Developing his team’s full potential by delegating meaningful work, including client relationships, is the way Gillespie ensures the future of his own advisory business — and it’s the way RGF develops the next generation of advisors and leadership.
This method of bringing in new advisors and allowing them to develop into future leaders has sustained the advisor-led firm for 50 years. Gillespie said RGF follows this process to remain an independent firm whose leaders can control their own working environment and make decisions that are not solely based on profitability but on improving the client experience.
A current RGF project is enabling clients to customize their experience through options such as digital appointment scheduling and communications. “Instead of us telling the client how we’re going to deal with them, they’re telling us how they want to deal with us,” he said. “We’re trying to tailor the relationship based on what the client wants.” Gillespie believes this level of customized service differentiates the experience his firm provides from how a large institution might serve clients.
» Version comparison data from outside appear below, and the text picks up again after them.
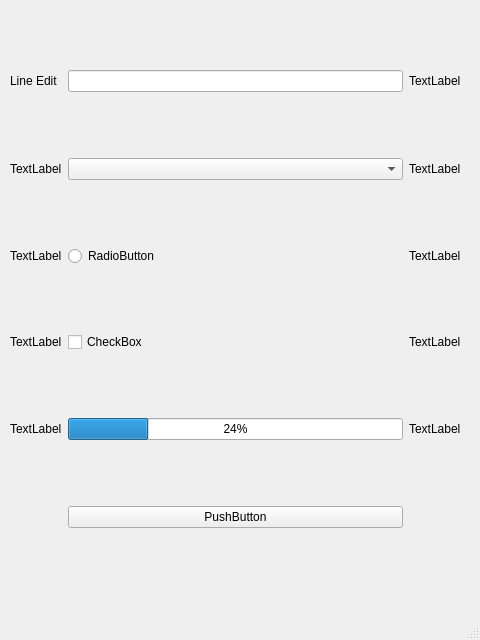
Before: the Qt Designer form Proje/Yekta/ilkUI.ui in vektorelpython19/pythontemel, drawn with Qt 5.
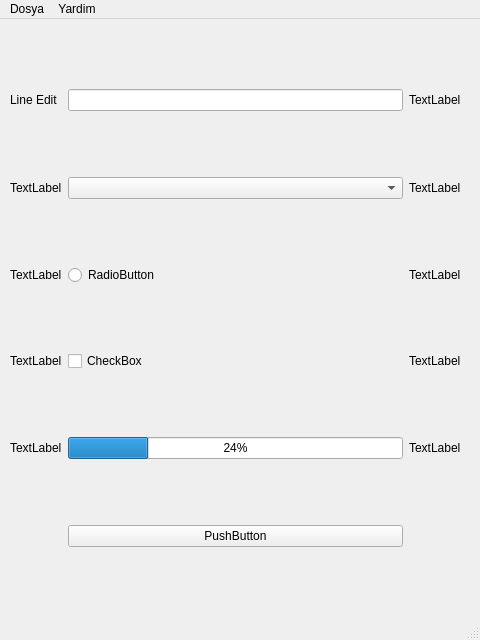
After: the same form once the commit is applied.

What changed in the file:
```diff
--- a/Proje/Yekta/ilkUI.ui
+++ b/Proje/Yekta/ilkUI.ui
@@ -143,6 +143,20 @@
      <height>22</height>
     </rect>
    </property>
+   <widget class="QMenu" name="menuDosya">
+    <property name="title">
+     <string>Dosya</string>
+    </property>
+    <addaction name="dosyaAc"/>
+   </widget>
+   <widget class="QMenu" name="menuYardim">
+    <property name="title">
+     <string>Yardim</string>
+    </property>
+    <addaction name="hakkinda"/>
+   </widget>
+   <addaction name="menuDosya"/>
+   <addaction name="menuYardim"/>
   </widget>
   <widget class="QStatusBar" name="statusbar"/>
  </widget>
```
Left out of the diff: 10 changed lines with no effect on the pictures.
These kinds of distinctions come from the perspective of being a business owner rather than a salesperson. “We’re a sales profession, but not the way you think,” he explained. “It’s about selling what is the best right thing for the client to do. That may or may not be a product set, but at the end of the day, you’ll be significantly more profitable. The referrals that came from this approach give you long-term success.”
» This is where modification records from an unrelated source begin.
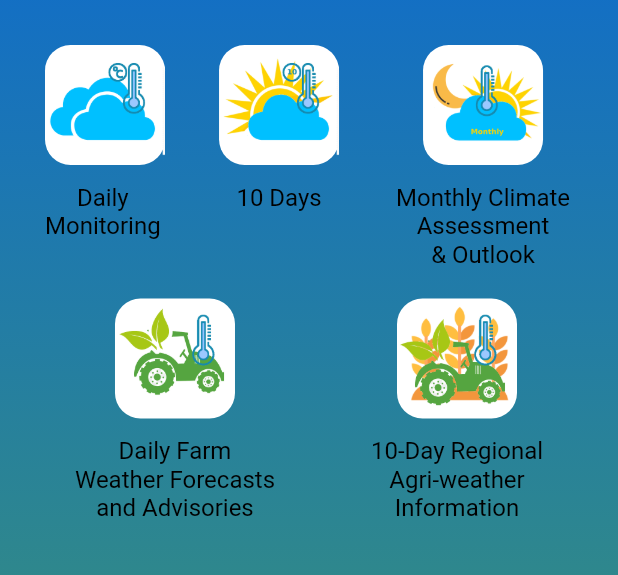
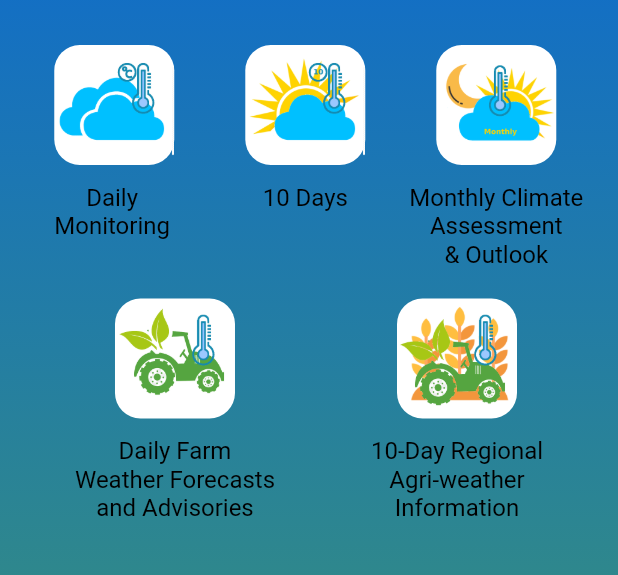
Before and after one commit to Tapuyo/payong, a Flutter app: the MainNav screen opened directly, after a tap on the "arrow back ios" icon, on a phone screen of 412 x 824 dp, the part 420-995 px from its top. Run offline on Flutter 3.47's test engine with Material 2 defaults, Android fonts, the phone set to English and light mode, and no system bars; drawn by our look-alikes of carousel_slider; our stand-ins replace awesome_bottom_bar, easy_localization, firebase_core, firebase_messaging, fl_chart, flutter_hooks and 9 more; missing offline and left inert: parallax_rain; accounts and stored records are empty; network calls fail.

Commit message:
update agri

```diff
--- a/lib/models/agri_soil_condition.dart
+++ b/lib/models/agri_soil_condition.dart
@@ -1,9 +1,11 @@
 class AgriForecastSoilConditionModel {
   final String soilCondition;
   final String locations;
+  final String soilConditionIcon;
 
 
   AgriForecastSoilConditionModel(
       this.soilCondition,
-      this.locations);
+      this.locations,
+      this.soilConditionIcon);
 }
--- a/lib/services/daily10_service.dart
+++ b/lib/services/daily10_service.dart
@@ -126,7 +126,7 @@
     var jsondata = json.decode(response.body);
 
     List<Daily10MapModel> newDailyList = [];
-    print(jsondata.toString());
+
     for (var u in jsondata) {
       Daily10MapModel daily = Daily10MapModel(
         u['LocationID'] ?? '',
--- a/lib/services/daily_services.dart
+++ b/lib/services/daily_services.dart
@@ -9,7 +9,7 @@
 import 'package:payong/provider/daily_provider.dart';
 
 abstract class DailyServices {
-  static Future<void> getDailyList(
+  static Future<List<DailyModel>> getDailyList(
       BuildContext context, String date, String page, String option) async {
     //  date = '2023-05-12';
     print('dasasdasd$dailyMap page=$page&fdate=$date&option=$option');
@@ -51,6 +51,7 @@
     // ignore: use_build_context_synchronously
     final dailyProvider = context.read<DailyProvider>();
     dailyProvider.setDailyList(newDailyList);
+    return newDailyList;
   }
 
   static Future<DailyModel?> getDailyDetails(
--- a/lib/services/mcao_services.dart
+++ b/lib/services/mcao_services.dart
@@ -10,9 +10,9 @@
 
 abstract class McaoService{
   static Future<List<McaoAssessment>> getAssessment(
-      BuildContext context) async {
+      BuildContext context, String page) async {
     final response = await http
-        .get(Uri.parse('http://18.139.91.35/payong/API/MonthlyMon.php?fdate=APRIL%202023&outlook=1&option=ActualRainfall'));
+        .get(Uri.parse('http://18.139.91.35/payong/API/MonthlyMon.php?fdate=MAY%202023&assessment=1&option=ActualRainfall&page=$page'));
     var jsondata = json.decode(response.body);
 
     List<McaoAssessment> newDailyList = [];
--- a/lib/ui/main_nav.dart
+++ b/lib/ui/main_nav.dart
@@ -144,7 +144,7 @@
           List<LatLng> polygonCoords = [];
           if (coordinates.isNotEmpty) {
             for (var coor in coordinates) {
-              try {
+              // try {
                 // print(coor['coordinate']);
                 var latLng = coor['coordinate'].toString().split(",");
                 print(double.parse(latLng[0]).toString());
@@ -152,7 +152,7 @@
                 double longitude = double.parse(latLng[1]);
                 ;
                 polygonCoords.add(LatLng(longitude, latitude));
-              } catch (e) {}
+              // } catch (e) {}
             }
 
             dailyProvider.setPolygonDaiy(Polygon(
@@ -203,7 +203,7 @@
     final dailyProvider = context.read<Daily10Provider>();
     dailyProvider.setPolygonDaiyClear();
     Set<Polygon> polygons = {};
-    for (var i = 1; i < 15; i++) {
+    for (var i = 1; i < 116; i++) {
       final result = await Daily10Services.get10DaysMap(context, i.toString());
 
       try {
@@ -269,17 +269,25 @@
       optionFilter = 'ActualRainfall';
     }
 
-    for (var i = 1; i < 20; i++) {
-      await DailyServices.getDailyList(context, dt, i.toString(), optionFilter);
+    for (var i = 1; i < 116; i++) {
+      print('john paul $i');
+      final dailymap = await DailyServices.getDailyList(context, dt, i.toString(), optionFilter);
 
       dailyProvider.setDateSelect(selectedDate);
-      try {
-        setState(() {
-          polygons.clear();
-          title = 'Philippines';
-          dailyList = dailyProvider.dailyList;
-
-          for (var name in dailyList) {
+      colorMap(dailymap);
+
+    }
+    setState(() {
+      isRefresh = false;
+    });
+  }
+
+  void colorMap(List<DailyModel> dailymap){
+    final dailyProvider = context.read<DailyProvider>();
+    setState(() {
+          // polygons.clear();
+
+          for (var name in dailymap) {
             List<dynamic> coordinates = name.locationCoordinate;
             List<LatLng> polygonCoords = [];
             if (coordinates.isNotEmpty) {
@@ -333,13 +341,6 @@
             }
           }
         });
-      } catch (e) {
-        print('error $e');
-      }
-    }
-    setState(() {
-      isRefresh = false;
-    });
   }
 
   getPast10Days() {
@@ -1687,19 +1688,19 @@
             ]),
           ),
         ),
-        if (isRefresh)
-          Align(
-            alignment: Alignment.center,
-            child: CircularProgressIndicator(),
-          ),
-        if (selectIndex == 1 || selectIndex == 2 || selectIndex == 3)
-          Align(
-            alignment: Alignment.bottomCenter,
-            child: Padding(
-              padding: const EdgeInsets.fromLTRB(8, 0, 8, 140),
-              child: display10DaysWidget(),
-            ),
-          )
+        // if (isRefresh)
+        //   Align(
+        //     alignment: Alignment.center,
+        //     child: CircularProgressIndicator(),
+        //   ),
+        // if (selectIndex == 1 || selectIndex == 2 || selectIndex == 3)
+        //   Align(
+        //     alignment: Alignment.bottomCenter,
+        //     child: Padding(
+        //       padding: const EdgeInsets.fromLTRB(8, 0, 8, 140),
+        //       child: display10DaysWidget(),
+        //     ),
+        //   )
       ],
     );
   }
--- a/lib/ui/mob_main.dart
+++ b/lib/ui/mob_main.dart
@@ -87,11 +87,13 @@
   }
 
   getCurrentLocation() async {
+     Future.delayed(Duration.zero, ()async {
     await SystemService.getAdsSystem(context);
 
     Position result = await _determinePosition();
+    // ignore: use_build_context_synchronously
     final dailyProvider = context.read<InitProvider>();
-    if (result != null) {
+
       dailyProvider.setPosition(result);
 
       List<Placemark> placemarks =
@@ -105,9 +107,11 @@
       final intProv = context.read<InitProvider>();
 
       intProv.setLocationId(locID);
-    }
 
+
+    // ignore: use_build_context_synchronously
     await SystemService.getInitWeatherBack(context);
+     });
   }
 
   Future<Position> _determinePosition() async {
@@ -398,7 +402,7 @@
                 Column(
                   children: [
                     Padding(
-                      padding: const EdgeInsets.fromLTRB(30, 0, 30, 0),
+                      padding: const EdgeInsets.fromLTRB(30, 0, 15, 0),
                       child: Row(
                         mainAxisAlignment: MainAxisAlignment.spaceEvenly,
                         crossAxisAlignment: CrossAxisAlignment.start,
@@ -447,7 +451,7 @@
                               ],
                             ),
                           ),
-                          Spacer(),
+                          SizedBox(width: 35,),
                           GestureDetector(
                             onTap: () {
                               Navigator.push(
@@ -501,7 +505,7 @@
                               ],
                             ),
                           ),
-                          Spacer(),
+                          SizedBox(width: 15,),
                           GestureDetector(
                             onTap: () {
                               Navigator.push(
@@ -686,6 +690,7 @@
                     children: [
                       CarouselSlider(
                         options: CarouselOptions(
+                          autoPlayInterval: Duration(seconds: 10),
                             height: 180.0,
                             viewportFraction: .9,
                             autoPlay: true,
--- a/lib/ui/presentation/agri10days/agri_advisory10.dart
+++ b/lib/ui/presentation/agri10days/agri_advisory10.dart
@@ -78,7 +78,7 @@
                           crossAxisAlignment: CrossAxisAlignment.start,
                           children: [
                             SizedBox(
-                              height: MediaQuery.of(context).size.height + 200,
+                              height: MediaQuery.of(context).size.height + 1000,
                               child: ListView.builder(
                                 padding: EdgeInsets.fromLTRB(0, 0, 0, 200),
                                 scrollDirection: Axis.horizontal,
--- a/lib/ui/presentation/mcao/components/outlook.dart
+++ b/lib/ui/presentation/mcao/components/outlook.dart
@@ -42,7 +42,7 @@
           child: agriTab.value == 0
               ? WebView(
                   initialUrl:
-                      'http://18.139.91.35/payong/outlook.php?fdate=${monthReturn(DateTime.now().month)}01${DateTime.now().year}',
+                      'http://18.139.91.35/payong/outlook.php?fdate=${monthReturn(DateTime.now().month)}%20${DateTime.now().year}',
                   onPageFinished: (url) {
                     onLoad.value = false;
                   },
--- a/lib/ui/presentation/mcao/mcao.dart
+++ b/lib/ui/presentation/mcao/mcao.dart
@@ -60,8 +60,8 @@
     final dailyProvider = context.read<McaoProvider>();
     dailyProvider.setPolygonDaiyClear();
     Set<Polygon> polygons = {};
-    for (var i = 1; i < 10; i++) {
-      final result = await McaoService.getAssessment(context);
+    for (var i = 1; i < 116; i++) {
+      final result = await McaoService.getAssessment(context, i.toString());
 
       polygons.clear();
 
```
Also changed, not shown: lib/models/agri_10_prognosis.dart (+8 -2 lines), lib/services/agri_service.dart (+12 -3 lines), lib/ui/presentation/10days/10days.dart (+9 -9 lines), lib/ui/presentation/agri/agri_advisory.dart (+68 -7 lines), lib/ui/presentation/agri/forecast/agri_forecast_soil_moisture.dart (+7 -7 lines), lib/ui/presentation/agri10days/agri_forecast10.dart (+9 -16 lines), lib/ui/presentation/agri10days/agri_prognosis10.dart (+7 -1 lines), lib/ui/presentation/mcao/components/assessment.dart (+5 -3 lines).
Leadership in MDRT
Growing his career in a firm alongside longtime MDRT members meant that getting involved with the organization was an expectation for Gillespie. He volunteered for the Program General Arrangements Committee at his third Annual Meeting and quickly began meeting other members and building what would become long-term friendships.
As one volunteer assignment led to another, Gillespie found himself moving through various committees, serving as Advisory Board Chair for Top of the Table in 2019 and Global Council Member of the Finance Division currently. These roles increased his exposure to more members of the organization from around the globe, which has given him an opportunity to hear new perspectives about the profession. “I don’t think anybody is a visionary; all you’re trying to do is figure out what’s changing in the world, and the only way you can do that is by talking to other people,” he said. “See what’s going on out there in other jurisdictions, other rules, what other people are doing.”
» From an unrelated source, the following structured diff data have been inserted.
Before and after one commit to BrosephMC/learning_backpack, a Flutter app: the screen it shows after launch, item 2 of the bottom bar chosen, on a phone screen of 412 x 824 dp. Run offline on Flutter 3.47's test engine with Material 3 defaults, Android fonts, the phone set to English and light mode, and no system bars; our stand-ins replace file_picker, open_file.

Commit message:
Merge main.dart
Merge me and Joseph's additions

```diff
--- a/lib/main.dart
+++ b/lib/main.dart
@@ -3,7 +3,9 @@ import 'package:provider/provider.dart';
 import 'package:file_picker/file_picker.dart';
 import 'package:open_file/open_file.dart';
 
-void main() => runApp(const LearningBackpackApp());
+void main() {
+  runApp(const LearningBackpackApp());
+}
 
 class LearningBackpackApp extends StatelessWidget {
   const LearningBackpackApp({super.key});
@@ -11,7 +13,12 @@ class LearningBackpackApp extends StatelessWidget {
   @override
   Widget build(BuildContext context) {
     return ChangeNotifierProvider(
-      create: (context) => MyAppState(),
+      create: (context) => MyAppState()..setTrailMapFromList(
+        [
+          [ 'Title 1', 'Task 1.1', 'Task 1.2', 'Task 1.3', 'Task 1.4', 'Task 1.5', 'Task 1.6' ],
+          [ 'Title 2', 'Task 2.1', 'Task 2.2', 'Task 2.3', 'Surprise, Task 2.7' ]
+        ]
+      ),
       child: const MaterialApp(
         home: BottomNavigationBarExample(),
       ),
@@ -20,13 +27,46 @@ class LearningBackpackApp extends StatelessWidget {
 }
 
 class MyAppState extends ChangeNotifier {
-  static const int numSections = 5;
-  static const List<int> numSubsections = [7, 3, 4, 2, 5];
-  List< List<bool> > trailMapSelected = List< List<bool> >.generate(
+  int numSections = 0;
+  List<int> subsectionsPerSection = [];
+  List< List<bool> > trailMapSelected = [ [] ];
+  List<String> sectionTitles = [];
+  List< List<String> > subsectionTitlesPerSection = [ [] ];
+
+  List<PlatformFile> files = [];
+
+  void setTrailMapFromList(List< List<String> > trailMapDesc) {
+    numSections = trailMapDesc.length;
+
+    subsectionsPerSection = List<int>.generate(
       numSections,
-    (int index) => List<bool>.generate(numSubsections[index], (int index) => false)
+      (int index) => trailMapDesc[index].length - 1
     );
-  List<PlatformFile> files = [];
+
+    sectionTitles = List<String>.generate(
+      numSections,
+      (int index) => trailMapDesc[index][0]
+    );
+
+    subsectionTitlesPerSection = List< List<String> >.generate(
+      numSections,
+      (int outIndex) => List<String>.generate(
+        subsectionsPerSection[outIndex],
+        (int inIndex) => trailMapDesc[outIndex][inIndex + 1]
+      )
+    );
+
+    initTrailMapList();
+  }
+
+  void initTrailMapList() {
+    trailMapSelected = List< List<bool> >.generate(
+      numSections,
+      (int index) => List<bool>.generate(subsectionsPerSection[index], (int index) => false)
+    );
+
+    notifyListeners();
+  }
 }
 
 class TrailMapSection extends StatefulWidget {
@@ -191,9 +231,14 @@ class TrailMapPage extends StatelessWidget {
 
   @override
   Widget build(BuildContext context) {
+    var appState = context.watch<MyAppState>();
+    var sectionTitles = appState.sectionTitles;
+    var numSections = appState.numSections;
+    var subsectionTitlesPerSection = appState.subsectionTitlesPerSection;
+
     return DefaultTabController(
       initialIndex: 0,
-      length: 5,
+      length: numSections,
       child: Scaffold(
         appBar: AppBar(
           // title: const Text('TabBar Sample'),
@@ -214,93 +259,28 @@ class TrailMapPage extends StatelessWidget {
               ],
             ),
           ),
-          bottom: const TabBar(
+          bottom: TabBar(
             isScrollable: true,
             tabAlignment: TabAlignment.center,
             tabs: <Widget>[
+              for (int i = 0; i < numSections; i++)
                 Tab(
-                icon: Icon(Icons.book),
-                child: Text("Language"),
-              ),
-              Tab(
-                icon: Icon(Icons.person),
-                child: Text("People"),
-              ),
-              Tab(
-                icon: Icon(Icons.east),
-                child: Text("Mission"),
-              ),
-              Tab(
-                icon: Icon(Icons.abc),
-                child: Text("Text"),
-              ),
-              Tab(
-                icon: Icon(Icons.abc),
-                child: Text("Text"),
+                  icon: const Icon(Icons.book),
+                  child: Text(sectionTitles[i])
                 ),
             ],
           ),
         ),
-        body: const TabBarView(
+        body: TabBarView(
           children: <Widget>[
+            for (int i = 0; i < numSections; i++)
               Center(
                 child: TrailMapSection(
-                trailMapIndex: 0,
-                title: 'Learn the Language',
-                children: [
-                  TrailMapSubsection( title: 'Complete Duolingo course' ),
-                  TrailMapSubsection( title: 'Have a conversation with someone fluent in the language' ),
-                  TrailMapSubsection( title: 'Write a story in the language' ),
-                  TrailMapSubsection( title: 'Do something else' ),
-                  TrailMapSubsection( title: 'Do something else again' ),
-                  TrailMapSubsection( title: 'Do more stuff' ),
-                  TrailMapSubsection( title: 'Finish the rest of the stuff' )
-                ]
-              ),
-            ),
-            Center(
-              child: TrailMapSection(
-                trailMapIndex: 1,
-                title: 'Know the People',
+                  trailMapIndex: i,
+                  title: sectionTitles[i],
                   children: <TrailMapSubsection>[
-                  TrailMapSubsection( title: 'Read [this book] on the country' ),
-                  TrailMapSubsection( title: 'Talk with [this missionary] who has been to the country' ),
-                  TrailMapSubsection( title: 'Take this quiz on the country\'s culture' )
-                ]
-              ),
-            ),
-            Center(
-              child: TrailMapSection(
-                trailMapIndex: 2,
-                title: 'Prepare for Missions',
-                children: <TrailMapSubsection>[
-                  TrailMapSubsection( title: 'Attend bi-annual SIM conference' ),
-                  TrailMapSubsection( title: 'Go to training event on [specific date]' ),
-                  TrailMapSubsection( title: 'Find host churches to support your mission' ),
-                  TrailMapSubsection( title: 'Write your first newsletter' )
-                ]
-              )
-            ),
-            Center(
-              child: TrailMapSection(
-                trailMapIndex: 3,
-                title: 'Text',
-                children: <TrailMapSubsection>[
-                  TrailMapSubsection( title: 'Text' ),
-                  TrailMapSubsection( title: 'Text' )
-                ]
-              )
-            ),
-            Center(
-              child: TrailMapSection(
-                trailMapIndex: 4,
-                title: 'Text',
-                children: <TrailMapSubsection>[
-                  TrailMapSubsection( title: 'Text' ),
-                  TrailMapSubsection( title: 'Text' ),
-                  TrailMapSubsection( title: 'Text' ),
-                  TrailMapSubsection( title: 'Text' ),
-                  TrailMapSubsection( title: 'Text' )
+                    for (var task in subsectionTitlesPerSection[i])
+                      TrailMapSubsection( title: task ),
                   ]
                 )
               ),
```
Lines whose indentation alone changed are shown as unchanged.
Gillespie’s curiosity leads him to seek differing opinions. “If you go to people you agree with, you’re not learning anything,” he said.
New concepts are carefully weighed — not carelessly implemented. Gillespie collects the ideas throughout the year and pulls them all out for consideration when he sits down in October to write his personal business plan for the following year. “Then I’m able to decide which advice makes sense within the framework of running a practice, rather than what I got excited about at the time,” he said.
Gillespie’s drive toward growth and change — balanced by a need to consider and implement only select new ideas — positions him well to guide MDRT. With different consumers in each geographical area and different technologies at play, he knows this profession doesn’t look the same everywhere — and that’s an advantage for MDRT. Gillespie believes that having the opportunity to hear different perspectives can only help the organization find the best way forward, and he sees his role as a member of the Executive Committee to be ready to provide his perspective alongside his peers. “I’m there to give a diverse opinion,” he said. “When the Executive Committee gathers to make decisions, we are each there to make sure there are no blind spots.”